A challenge for the coming decades is to succeed in providing relevant and economically viable complementary solutions to fossil fuels and derived chemistry. There are strong hopes for the production potential of biofuels and platform molecules for chemistry derived from microalgae. A multi-partner research program, involving researchers from CEA, CNRS, INRA Auvergne-Rhône-Alpes and Fermentalg, on the optimization of unicellular photosynthetic organisms (microalgae), is conducted within our laboratory.

Published on 8 June 2017
When grown in the presence of light (phototrophy), microalgae have the ability to fix and convert CO2 into organic molecules. They can also use mixotrophy, thereby increasing the productivity and quality of biomass in the presence of a carbon source. The industrial exploitation of microalgae without impacting on arable land could thus help completing the available resources for the energy and chemistry markets, while reducing environmental impact.

Several technological obstacles, however, limit the current use of microalgae, both in terms of biomass that can be produced per unit area and in terms of quality of this biomass (content of molecules of interest). It is therefore necessary to optimize the properties of these microorganisms in order to lower the production costs, which are still too high.

INRA, through its Biology and Plant Improvement Department (BAP), is interested in the construction of the qualities of plant products and in the different uses of plant biomass in green chemistry, notably by seeking to improve the metabolism of organisms. The BAP Department, aiming for an increased contribution to these new uses, has recently positioned additional research forces within our laboratory. This unit is characterized, in addition to its research of excellence, by a strong commitment to develop applied research programs and partnerships, such as with the Fermentalg company.
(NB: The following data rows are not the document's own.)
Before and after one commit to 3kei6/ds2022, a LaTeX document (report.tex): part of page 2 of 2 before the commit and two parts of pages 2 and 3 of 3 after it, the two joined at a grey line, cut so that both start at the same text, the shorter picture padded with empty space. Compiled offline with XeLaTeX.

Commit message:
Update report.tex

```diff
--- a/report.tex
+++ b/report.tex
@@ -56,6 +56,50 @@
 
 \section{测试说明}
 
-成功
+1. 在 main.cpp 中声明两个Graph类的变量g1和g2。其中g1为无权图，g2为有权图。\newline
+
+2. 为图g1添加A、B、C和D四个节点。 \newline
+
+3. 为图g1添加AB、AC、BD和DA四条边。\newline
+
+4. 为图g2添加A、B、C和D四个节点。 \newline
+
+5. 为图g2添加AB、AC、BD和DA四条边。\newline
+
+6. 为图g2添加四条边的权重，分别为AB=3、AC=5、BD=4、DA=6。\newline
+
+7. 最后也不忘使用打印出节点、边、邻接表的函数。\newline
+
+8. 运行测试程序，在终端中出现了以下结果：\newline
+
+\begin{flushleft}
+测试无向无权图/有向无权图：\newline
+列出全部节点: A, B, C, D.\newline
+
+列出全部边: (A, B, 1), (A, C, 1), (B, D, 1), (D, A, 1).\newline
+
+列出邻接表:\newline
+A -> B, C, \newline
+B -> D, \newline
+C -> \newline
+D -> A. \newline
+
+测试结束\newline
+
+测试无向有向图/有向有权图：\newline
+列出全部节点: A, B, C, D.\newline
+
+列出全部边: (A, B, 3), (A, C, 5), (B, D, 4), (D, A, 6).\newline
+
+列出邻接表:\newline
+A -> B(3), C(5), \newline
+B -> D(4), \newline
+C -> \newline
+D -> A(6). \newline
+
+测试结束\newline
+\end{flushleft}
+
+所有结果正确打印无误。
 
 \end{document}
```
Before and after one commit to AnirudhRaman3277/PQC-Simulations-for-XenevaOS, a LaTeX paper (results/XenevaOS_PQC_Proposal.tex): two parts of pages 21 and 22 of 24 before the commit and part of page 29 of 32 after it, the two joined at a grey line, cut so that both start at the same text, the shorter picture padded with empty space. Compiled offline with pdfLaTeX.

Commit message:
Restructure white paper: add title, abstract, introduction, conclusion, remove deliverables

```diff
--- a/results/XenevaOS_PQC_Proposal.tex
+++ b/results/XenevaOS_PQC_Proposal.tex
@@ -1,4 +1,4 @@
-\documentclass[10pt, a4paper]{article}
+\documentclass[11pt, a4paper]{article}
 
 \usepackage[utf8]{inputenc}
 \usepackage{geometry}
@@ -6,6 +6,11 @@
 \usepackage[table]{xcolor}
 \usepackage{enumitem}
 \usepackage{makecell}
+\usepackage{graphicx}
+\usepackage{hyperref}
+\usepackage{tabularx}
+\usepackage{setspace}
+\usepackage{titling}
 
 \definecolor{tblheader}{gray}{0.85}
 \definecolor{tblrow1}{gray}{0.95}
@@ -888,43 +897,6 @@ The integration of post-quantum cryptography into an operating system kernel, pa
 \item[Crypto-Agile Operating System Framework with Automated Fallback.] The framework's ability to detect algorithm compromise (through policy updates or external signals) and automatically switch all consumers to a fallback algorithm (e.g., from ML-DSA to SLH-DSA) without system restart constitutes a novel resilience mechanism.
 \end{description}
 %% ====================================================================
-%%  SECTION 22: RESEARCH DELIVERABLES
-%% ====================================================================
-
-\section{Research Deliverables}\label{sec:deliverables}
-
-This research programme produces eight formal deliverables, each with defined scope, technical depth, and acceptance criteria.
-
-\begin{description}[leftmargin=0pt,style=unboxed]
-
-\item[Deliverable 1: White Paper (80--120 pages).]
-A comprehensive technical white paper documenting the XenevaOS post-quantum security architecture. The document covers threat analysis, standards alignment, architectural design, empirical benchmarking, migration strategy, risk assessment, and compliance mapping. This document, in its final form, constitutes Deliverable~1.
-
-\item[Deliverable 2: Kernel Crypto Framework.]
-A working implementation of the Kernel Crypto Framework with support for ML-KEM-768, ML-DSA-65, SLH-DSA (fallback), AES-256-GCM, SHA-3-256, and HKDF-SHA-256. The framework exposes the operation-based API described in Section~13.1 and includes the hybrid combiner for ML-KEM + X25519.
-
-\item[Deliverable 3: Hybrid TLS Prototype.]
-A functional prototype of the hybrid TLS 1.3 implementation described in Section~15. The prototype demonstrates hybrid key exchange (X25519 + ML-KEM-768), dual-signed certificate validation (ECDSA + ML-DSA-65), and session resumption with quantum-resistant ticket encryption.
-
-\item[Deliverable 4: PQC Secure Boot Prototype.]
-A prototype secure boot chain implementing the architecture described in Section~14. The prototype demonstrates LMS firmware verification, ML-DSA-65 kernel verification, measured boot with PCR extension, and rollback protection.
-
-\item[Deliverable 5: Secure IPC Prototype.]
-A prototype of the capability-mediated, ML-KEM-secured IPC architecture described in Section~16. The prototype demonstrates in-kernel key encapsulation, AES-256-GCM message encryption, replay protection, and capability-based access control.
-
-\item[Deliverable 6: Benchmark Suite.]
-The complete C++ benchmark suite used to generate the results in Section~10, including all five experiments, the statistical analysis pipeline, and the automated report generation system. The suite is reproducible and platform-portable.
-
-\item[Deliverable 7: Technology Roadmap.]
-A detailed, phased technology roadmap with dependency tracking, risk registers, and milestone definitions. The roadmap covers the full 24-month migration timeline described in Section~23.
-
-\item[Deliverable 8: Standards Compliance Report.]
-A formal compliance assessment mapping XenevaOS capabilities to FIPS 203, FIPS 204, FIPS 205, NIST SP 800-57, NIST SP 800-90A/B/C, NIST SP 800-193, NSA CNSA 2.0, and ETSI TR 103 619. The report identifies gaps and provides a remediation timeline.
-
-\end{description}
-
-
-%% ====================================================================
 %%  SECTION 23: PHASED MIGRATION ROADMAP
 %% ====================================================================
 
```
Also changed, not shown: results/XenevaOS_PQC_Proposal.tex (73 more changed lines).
Phaeodactylum cells containing oil droplets (in yellow). Diatoms cells shown here are fusiform, except one, which is triradiate. The bright spots correspond to oil that accumulates inside cells. There are usually 2 droplets of oil per cell, located on both sides of the core. © Inra, Coline Mei, LPCV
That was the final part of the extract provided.